Old guys like me remember saving files to 8 1/2" floppy disks. You always had to save a file twice, on two different disks, so that if one disk went bad (and floppies went bad with discouraging regularity), you could retrieve the data from the other.
Of course, hard drives came along. These were much more rugged than floppies, and didn't fail all that often. And people got out of the habit of backing up files.
But hard drives do fail. Not often, but it only takes once. And that's worse than a failed floppy, which might have only held 10 files. If you don't back up, everything is lost.
I recently got a question about saving files from a student whose hard drive failed. And I had to tell him there was little I can do.
So, even if hard drive failures are rare, it's vital to back up data in the off chance that you have one.
In the past, I have mentioned Mozy. It's a simple way to automatically back up your data. The free version has limited storage, but it's plenty for your papers and other documents.
If you want back up pictures, use Picasa or flickr or another online picture sharing service (some come with your digital camera). When you upload pictures to share, you are also backing them up, so you win in two ways.
And to be even safe, put your most important file on some additional service. We saw this week how Ruckus collapsed; the same thing can happen to the place where you're storing your data. If Mozy goes under, you can use another option. I've been trying out Mediafire, but there are many other free file hosting services.

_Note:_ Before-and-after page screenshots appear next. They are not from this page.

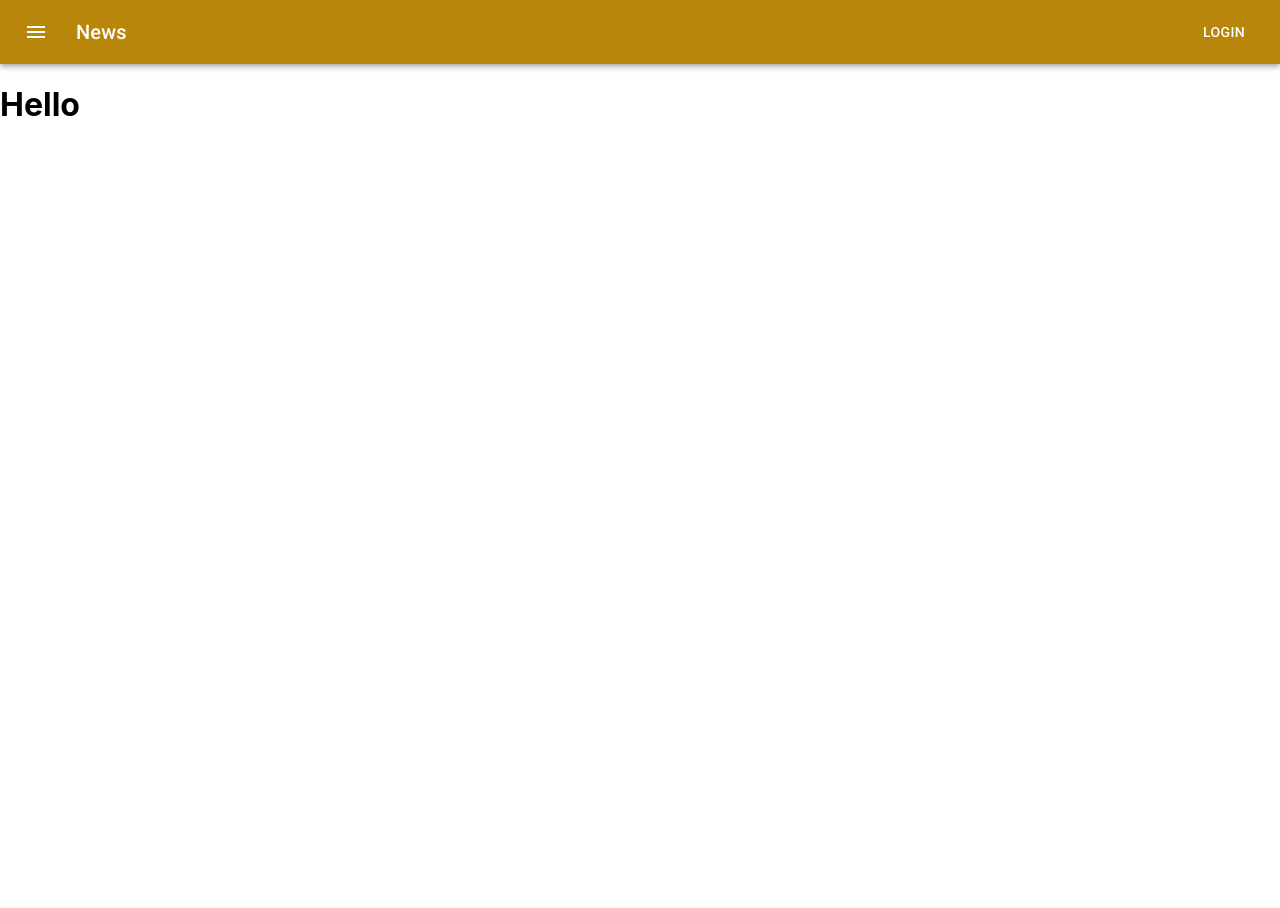
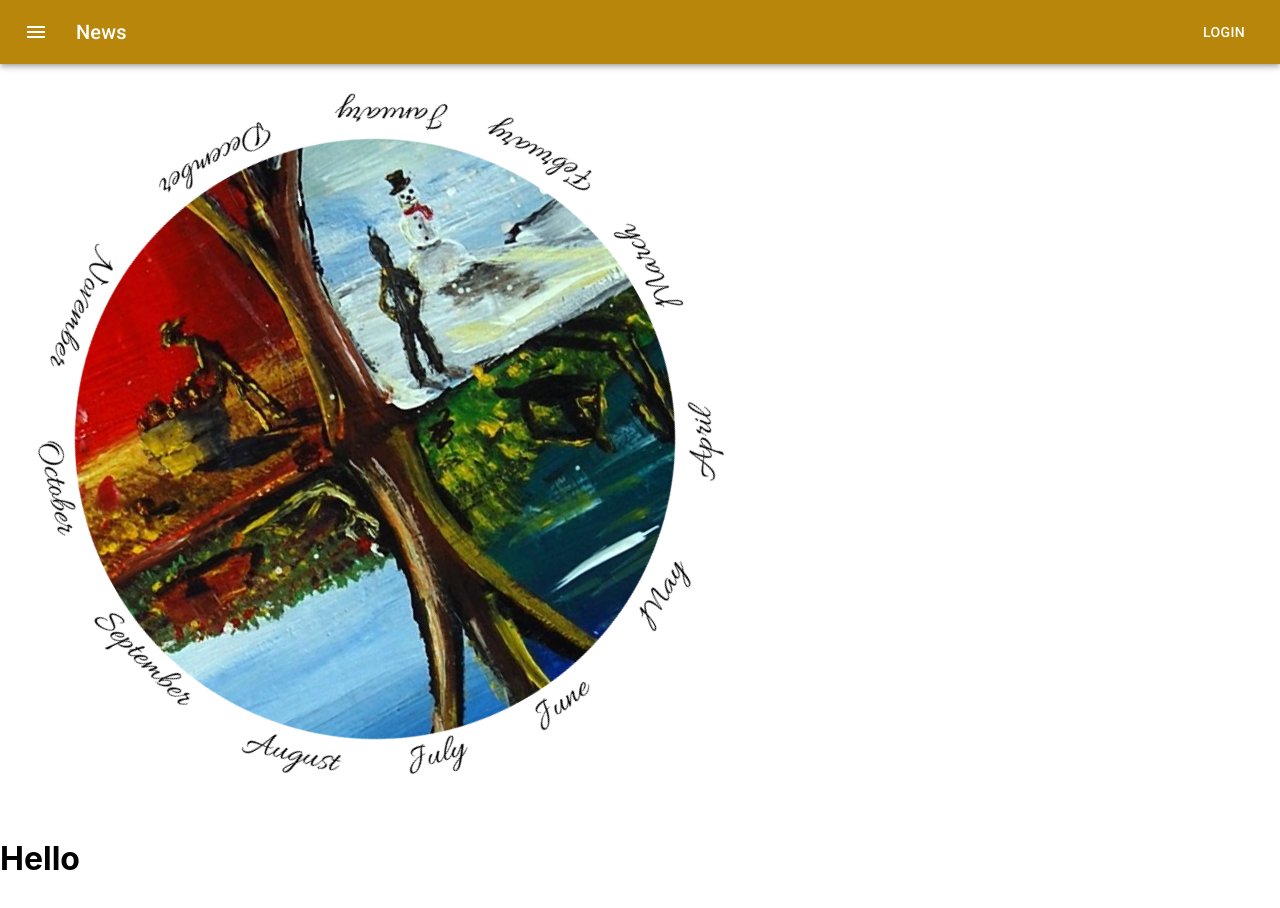
Before and after one commit to kerj/farmersMarket, a React (Create React App) app: page / in a window 1280 px wide. Shown: the top 908 px of the page. Before the commit the page ends 800 px from the top, so only its background shows below. Built offline with nearby package versions, Linux system fonts and the light colour scheme.

Commit message:
add timewheel

```diff
--- a/src/components/Timewheel/Timewheel.jsx
+++ b/src/components/Timewheel/Timewheel.jsx
@@ -1,11 +1,29 @@
 import React, { Component } from 'react'
+import Wheel from './TimeWheel.png'
 
-export default class Timewheel extends Component {
-  render() {
-    return (
-      <div>
+import { makeStyles } from '@material-ui/core/styles';
 
+let now = new Date();
+let start = new Date(now.getFullYear(), 0, 0);
+let diff = now - start;
+let oneDay = 1000 * 60 * 60 * 24;
+let day = Math.floor(diff / oneDay);
+
+
+const useStyles = makeStyles(theme => ({
+    wheel: {
+      '& img' : {
+        transform: `rotate(${(day * 0.986) - 30}deg)`,
+        transition: '300ms linear all'
+      }
+    }
+}));
+
+export default function Timewheel () {
+  const classes = useStyles();
+  return (
+        <div className={classes.wheel}>
+        <img src={Wheel} alt=""/>
       </div>
-    )
-  }
+  )
 }
```
Also changed, not shown: src/components/Timewheel/TimeWheel.png (added).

It's best to prepare, so if the worst happens, you can recover as much as possible.